* TASK REQUIREMENTS
Filter the listing for lines containing "facultyFormHandler".

DATA EXTRACT Block Start

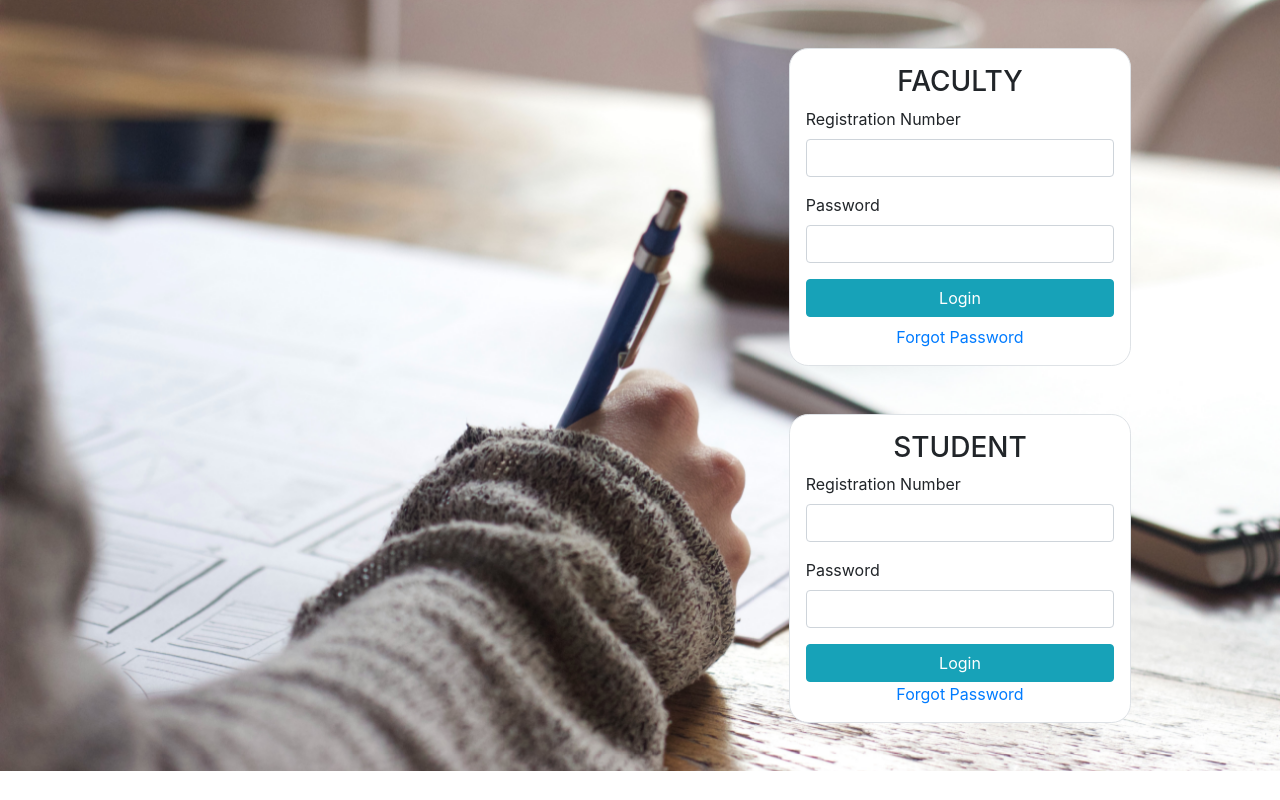
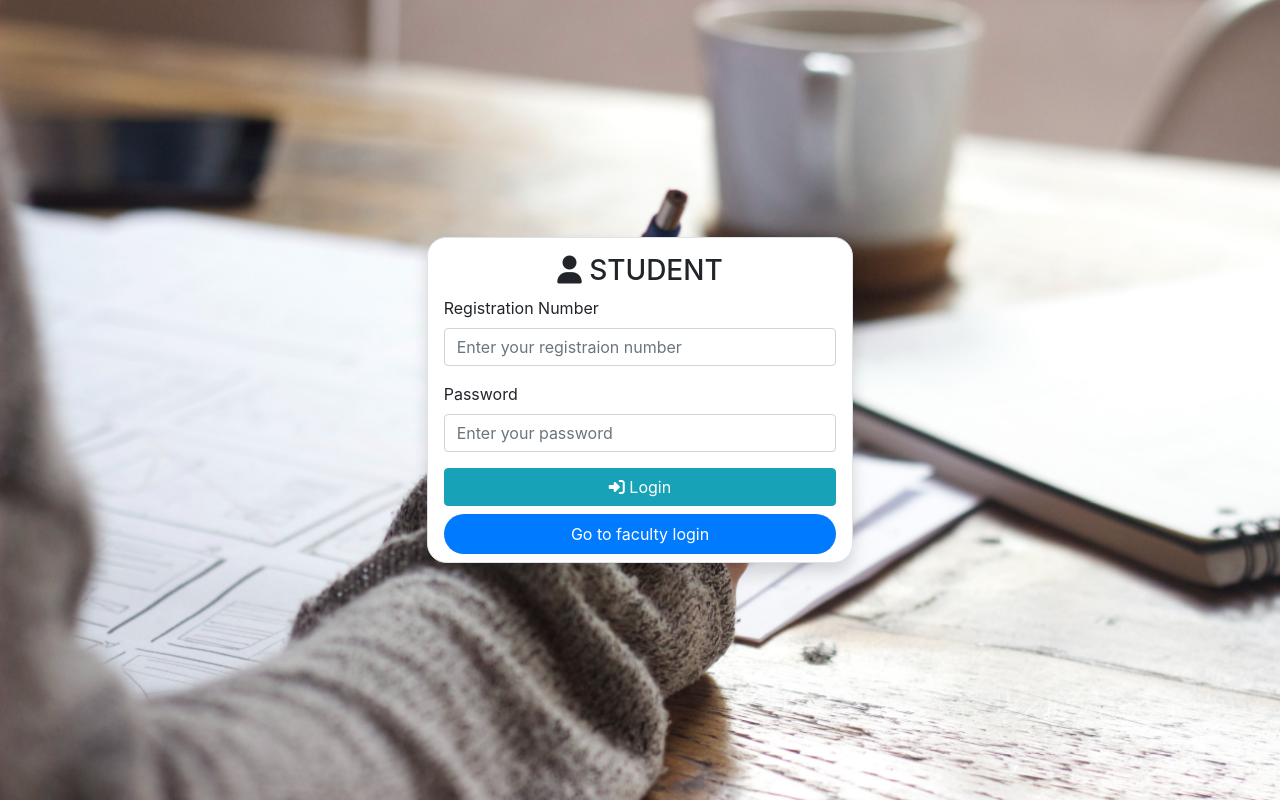
Before and after one commit to pikapika10/campus_space, a React (Create React App) app in the folder client/: page / in a window 1280 px wide. Built offline with nearby package versions, Linux system fonts and the light colour scheme.

Commit message:
changes done

```diff
--- a/client/public/index.html
+++ b/client/public/index.html
@@ -9,7 +9,7 @@
       name="description"
       content="Web site created using create-react-app"
     />
-    <meta charset="utf-8">
+    <meta charset="utf-8"><link rel="stylesheet" href="https://cdnjs.cloudflare.com/ajax/libs/font-awesome/5.15.3/css/all.min.css" integrity="sha512-iBBXm8fW90+nuLcSKlbmrPcLa0OT92xO1BIsZ+ywDWZCvqsWgccV3gFoRBv0z+8dLJgyAHIhR35VZc2oM/gI1w==" crossorigin="anonymous" />
     <meta name="viewport" content="width=device-width, initial-scale=1, shrink-to-fit=no">
 
     <!-- Bootstrap CSS -->
@@ -18,7 +18,7 @@
     <link rel="apple-touch-icon" href="%PUBLIC_URL%/logo192.png" />
 
     <link rel="manifest" href="%PUBLIC_URL%/manifest.json" />
-    <link rel="stylsheet" href="https://stackpath.bootstrapcdn.com/font-awesome/4.7.0/css/font-awesome.min.css">
+    <script src="https://use.fontawesome.com/d68a2852cb.js"></script>
     <title>Student Information Portal</title>
   </head>
   <body>
--- a/client/src/App.css
+++ b/client/src/App.css
@@ -36,3 +36,8 @@
     transform: rotate(360deg);
   }
 }
+
+
+.cp{
+  cursor: pointer;
+}
--- a/client/src/App.js
+++ b/client/src/App.js
@@ -10,6 +10,8 @@ import { setFacultyUser, facultyLogout } from './redux/action/facultyAction'
 import { setAdminUser, adminLogout, adminGetAllStudent } from './redux/action/adminAction'
 
 import { setStudentUser, studentLogout } from './redux/action/studentAction'
+
+import "./App.css"
 
 
 import LoginPage from './Pages/LoginPage'
--- a/client/src/Pages/FacultyStudentLoginPags.jsx
+++ b/client/src/Pages/FacultyStudentLoginPags.jsx
@@ -1,186 +1,231 @@
-import React, { useState, useEffect } from 'react'
-import { useSelector, useDispatch } from 'react-redux'
-import { useHistory, Link } from 'react-router-dom'
-import { facultyLogin } from '../redux/action/facultyAction'
-import { studentLogin } from '../redux/action/studentAction'
-import classnames from 'classnames'
+import React, { useState, useEffect } from "react";
+import { useSelector, useDispatch } from "react-redux";
+import { useHistory, Link } from "react-router-dom";
+import { facultyLogin } from "../redux/action/facultyAction";
+import { studentLogin } from "../redux/action/studentAction";
+import classnames from "classnames";
 
-import '../Style/facultyStudentLogin.css'
-
-
-
+import "../Style/facultyStudentLogin.css";
 
 const FacultyStudentLoginPags = () => {
-    const store = useSelector((state) => state)
-    const dispatch = useDispatch()
-    const [facultyRegNum, setFacultyRegNum] = useState('')
-    const [facultyPassword, setFacultyPassword] = useState('')
-    const [studentRegNum, setStudentRegNum] = useState('')
-    const [studentPassword, setStudentPassword] = useState('')
-    const [errors, setErrors] = useState({})
-    const [errorsHelper, setErrorsHelper] = useState({})
-    const [isFacultyLoading, setIsFacultyLoading] = useState(false)
-    const [isStudentLoading, setIsStudentLoading] = useState(false)
+  const store = useSelector((state) => state);
+  const dispatch = useDispatch();
+  const [facultyRegNum, setFacultyRegNum] = useState("");
+  const [facultyPassword, setFacultyPassword] = useState("");
+  const [studentRegNum, setStudentRegNum] = useState("");
+  const [studentPassword, setStudentPassword] = useState("");
+  const [errors, setErrors] = useState({});
+  const [errorsHelper, setErrorsHelper] = useState({});
+  const [isFacultyLoading, setIsFacultyLoading] = useState(false);
+  const [isStudentLoading, setIsStudentLoading] = useState(false);
 
+  const [showFacultyLogin, setShowFacultyLogin] =  useState(false)
 
-    const history = useHistory()
+  const history = useHistory();
 
   useEffect(() => {
     if (store.faculty.isAuthenticated) {
-            history.push('/faculty')
+      history.push("/faculty");
     }
-    }, [store.faculty.isAuthenticated])
+  }, [store.faculty.isAuthenticated]);
 
   useEffect(() => {
     if (store.error) {
-            setErrors(store.error)
+      setErrors(store.error);
     }
-    }, [store.error])
+  }, [store.error]);
   useEffect(() => {
     if (store.student.isAuthenticated) {
-            history.push('/home')
+      history.push("/home");
     }
-    }, [store.student.isAuthenticated])
+  }, [store.student.isAuthenticated]);
 
   useEffect(() => {
     if (store.errorHelper) {
-            setErrorsHelper(store.errorHelper)
+      setErrorsHelper(store.errorHelper);
     }
-    }, [store.errorHelper])
-
-
-
-
-
+  }, [store.errorHelper]);
 
   const facultyFormHandler = (e) => {
-        e.preventDefault()
+    e.preventDefault();
     let registrationNumber;
     let password;
-        setIsFacultyLoading(true)
-        dispatch(facultyLogin({ registrationNumber: facultyRegNum, password: facultyPassword }))
-    }
+    setIsFacultyLoading(true);
+    dispatch(
+      facultyLogin({
+        registrationNumber: facultyRegNum,
+        password: facultyPassword,
+      })
+    );
+  };
 
   useEffect(() => {
     if (store.error || store.faculty.isAuthenticated) {
-            setIsFacultyLoading(false)
+      setIsFacultyLoading(false);
+    } else {
+      setIsFacultyLoading(true);
     }
-        else {
-            setIsFacultyLoading(true)
-        }
-    }, [store.error, store.faculty.isAuthenticated])
+  }, [store.error, store.faculty.isAuthenticated]);
 
   const studentFormHandler = (e) => {
-        e.preventDefault()
-        let registrationNumber;
-        let password;
-        setIsStudentLoading(true)
-        dispatch(studentLogin({ registrationNumber: studentRegNum, password: studentPassword }))
-    }
+    e.preventDefault();
+    setIsStudentLoading(true);
+    dispatch(
+      studentLogin({
+        registrationNumber: studentRegNum,
+        password: studentPassword,
+      })
+    );
+  };
 
   useEffect(() => {
-        if (store.errorHelper ||
-            store.student.isAuthenticated) {
-            setIsStudentLoading(false)
+    if (store.errorHelper || store.student.isAuthenticated) {
+      setIsStudentLoading(false);
+    } else {
+      setIsStudentLoading(false);
     }
-        else {
-            setIsStudentLoading(false)
-        }
-
-    }, [store.errorHelper, store.student.isAuthenticated])
+  }, [store.errorHelper, store.student.isAuthenticated]);
 
   return (
     <div className="container-fluid">
-            <div className="row" id="trail">
-                <div className="col-md-6">
-                </div>
-                <div className="col-md-6">
-                    <div className="row m-5">
-                        <div className="col-md-8 m-auto border" style={{ backgroundColor: "white", borderRadius: "1.2rem", padding: "1rem 1rem 0rem 1rem" }}>
+      <div className="row" id="trail" style={{height:"100vh"}} >
+       {showFacultyLogin?
+                  <div
+              className="col-md-4 m-auto border shadow"
+              style={{
+                backgroundColor: "white",
+                borderRadius: "1.2rem",
+                padding: "1rem 1rem 0rem 1rem",
+              }}
+            >
               <div>
-                                <h3 className="text-center ">FACULTY</h3>
+                <h3 className="text-center "><i class="fas fa-user"></i> FACULTY</h3>
                 <form noValidate onSubmit={facultyFormHandler}>
                   <div className="form-group">
                     <label htmlFor="facRegId">Registration Number</label>
-                                        <input onChange={(e) => setFacultyRegNum(e.target.value)} type="text" value={facultyRegNum} className={classnames('form-control', {
-                                            'is-invalid': errors.registrationNumber
+                    <input
+                      onChange={(e) => setFacultyRegNum(e.target.value)}
+                      type="text"
+                      value={facultyRegNum}
+                      className={classnames("form-control", {
+                        "is-invalid": errors.registrationNumber,
                       })}
-                                            id="facRegId" />
+                      id="facRegId"
+                    />
                     {errors.registrationNumber && (
-                                            <div className="invalid-feedback">{errors.registrationNumber}</div>
+                      <div className="invalid-feedback">
+                        {errors.registrationNumber}
+                      </div>
                     )}
                   </div>
                   <div className="form-group">
                     <label htmlFor="passwordFacId">Password</label>
-                                        <input onChange={(e) => setFacultyPassword(e.target.value)} value={facultyPassword} className={classnames("form-control", {
-                                            'is-invalid': errors.password
+                    <input
+                      onChange={(e) => setFacultyPassword(e.target.value)}
+                      value={facultyPassword}
+                      className={classnames("form-control", {
+                        "is-invalid": errors.password,
                       })}
-                                            type="password" id="passwordFacId" />
+                      type="password"
+                      id="passwordFacId"
+                    />
                     {errors.password && (
                       <div className="invalid-feedback">{errors.password}</div>
                     )}
                   </div>
                   <div class="row justify-content-center">
                     <div class="col-md-1">
-                                            {
-                                                isFacultyLoading && <div class="spinner-border text-primary" role="status">
+                      {isFacultyLoading && (
+                        <div class="spinner-border text-primary" role="status">
                           <span class="sr-only">Loading...</span>
                         </div>
-                                            }
+                      )}
                     </div>
                   </div>
 
-                                    {!isFacultyLoading && <button type="submit" className="btn btn-info btn-block">Login</button>}
+                  {!isFacultyLoading && (
+                    <button type="submit" className="btn btn-info btn-block">
+                      <i class="fas fa-sign-in-alt"></i> Login
+                    </button>
+                  )}
                 </form>
-                                <p className="text-center mt-2 "><Link className="text-center" to="/forgotPassword/faculty">Forgot Password</Link></p>
+
+                <div className="bg-success text-white py-2 text-center my-2 cp rounded-pill" onClick={()=> setShowFacultyLogin(false)} >Go to faculty login</div>
+
               </div>
-                        </div>
-                    </div>
-                    <div className="row m-5">
-                        <div className="col-md-8 m-auto border" style={{ backgroundColor: "white", borderRadius: "1.2rem", padding: "1rem 1rem 0rem 1rem" }}>
+            </div>:
+         <div
+         className="col-md-4 m-auto border shadow"
+         style={{
+           backgroundColor: "white",
+           borderRadius: "1.2rem",
+           padding: "1rem 1rem 0rem 1rem",
+         }}
+       >
          <div>
-                                <h3 className="text-center">STUDENT</h3>
+           <h3 className="text-center"><i class="fas fa-user"></i> STUDENT</h3>
            <form noValidate onSubmit={studentFormHandler}>
              <div className="form-group">
                <label htmlFor="studentId">Registration Number</label>
-                                        <input onChange={(e) => setStudentRegNum(e.target.value)} type="text" value={studentRegNum} className={classnames('form-control', {
-                                            'is-invalid': errorsHelper.registrationNumber
+               <input
+               placeholder="Enter your registraion number"
+                 onChange={(e) => setStudentRegNum(e.target.value)}
+                 type="text"
+                 value={studentRegNum}
+                 className={classnames("form-control", {
+                   "is-invalid": errorsHelper.registrationNumber,
                  })}
-                                            id="studentId" />
+                 id="studentId"
+               />
                {errorsHelper.registrationNumber && (
-                                            <div className="invalid-feedback">{errorsHelper.registrationNumber}</div>
+                 <div className="invalid-feedback">
+                   {errorsHelper.registrationNumber}
+                 </div>
                )}
              </div>
              <div className="form-group">
                <label htmlFor="passwordId">Password</label>
-                                        <input onChange={(e) => setStudentPassword(e.target.value)} value={studentPassword} className={classnames("form-control", {
-                                            'is-invalid': errorsHelper.password
+               <input
+                placeholder="Enter your password"
+                 onChange={(e) => setStudentPassword(e.target.value)}
+                 value={studentPassword}
+                 className={classnames("form-control", {
+                   "is-invalid": errorsHelper.password,
                  })}
-                                            type="password" id="passwordId" />
+                 type="password"
+                 id="passwordId"
+               />
                {errorsHelper.password && (
-                                            <div className="invalid-feedback">{errorsHelper.password}</div>
+                 <div className="invalid-feedback">
+                   {errorsHelper.password}
+                 </div>
                )}
              </div>
              <div class="row justify-content-center">
                <div class="col-md-1">
-                                            {
-                                                isStudentLoading && <div class="spinner-border text-primary" role="status">
+                 {isStudentLoading && (
+                   <div class="spinner-border text-primary" role="status">
                      <span class="sr-only">Loading...</span>
                    </div>
-                                            }
+                 )}
                </div>
              </div>
-                                    {!isStudentLoading && <button type="submit" className="btn btn-info btn-block ">Login</button>}
+             {!isStudentLoading && (
+               <button type="submit" className="btn btn-info btn-block ">
+                 <i class="fas fa-sign-in-alt"></i> Login
+               </button>
+             )}
+           </form>
 
-                                </form>
-                                <p className="text-center"><Link className="text-center" to="/forgotPassword/student">Forgot Password</Link></p>
+           <div className="bg-primary py-2 text-center my-2  cp rounded-pill text-white" onClick={()=> setShowFacultyLogin(true)} >Go to faculty login</div>
          </div>
        </div>
+
+ }
+
       </div>
     </div>
-            </div>
-        </div>
-    )
-}
+  );
+};
 
-export default FacultyStudentLoginPags
+export default FacultyStudentLoginPags;
--- a/client/src/index.css
+++ b/client/src/index.css
@@ -11,3 +11,8 @@ code {
   font-family: source-code-pro, Menlo, Monaco, Consolas, 'Courier New',
     monospace;
 }
+
+
+.cp{
+  cursor: pointer;
+}
--- a/client/src/redux/action/adminAction.js
+++ b/client/src/redux/action/adminAction.js
@@ -169,6 +169,7 @@ export const adminAddSubject = (subjectCredential) => {
             alert("Subject Added Successfully")
         }
         catch (err) {
+            console.log(err)
             dispatch({
                 type: SET_ERRORS,
                 payload: err.response.data
--- a/client/src/redux/reducer/adminReducer.js
+++ b/client/src/redux/reducer/adminReducer.js
@@ -9,7 +9,6 @@ const initialState = {
     adminAddStudentFlag: false,
     adminAddAdminFlag: false,
     adminAddSubjectFlag: false,
-    allSubject: {},
     allFaculty: [],
     allStudent: [],
     allSubject: []
```
Also changed, not shown: client/src/Pages/StudentAttendencePage.jsx (+29 -27 lines), 2 other files (tests, documents, lock files or other folders). Lines whose indentation alone changed are shown as unchanged.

DATA EXTRACT Block End

* OUTPUT FOR THIS TASK
   const facultyFormHandler = (e) => {
                 <form noValidate onSubmit={facultyFormHandler}>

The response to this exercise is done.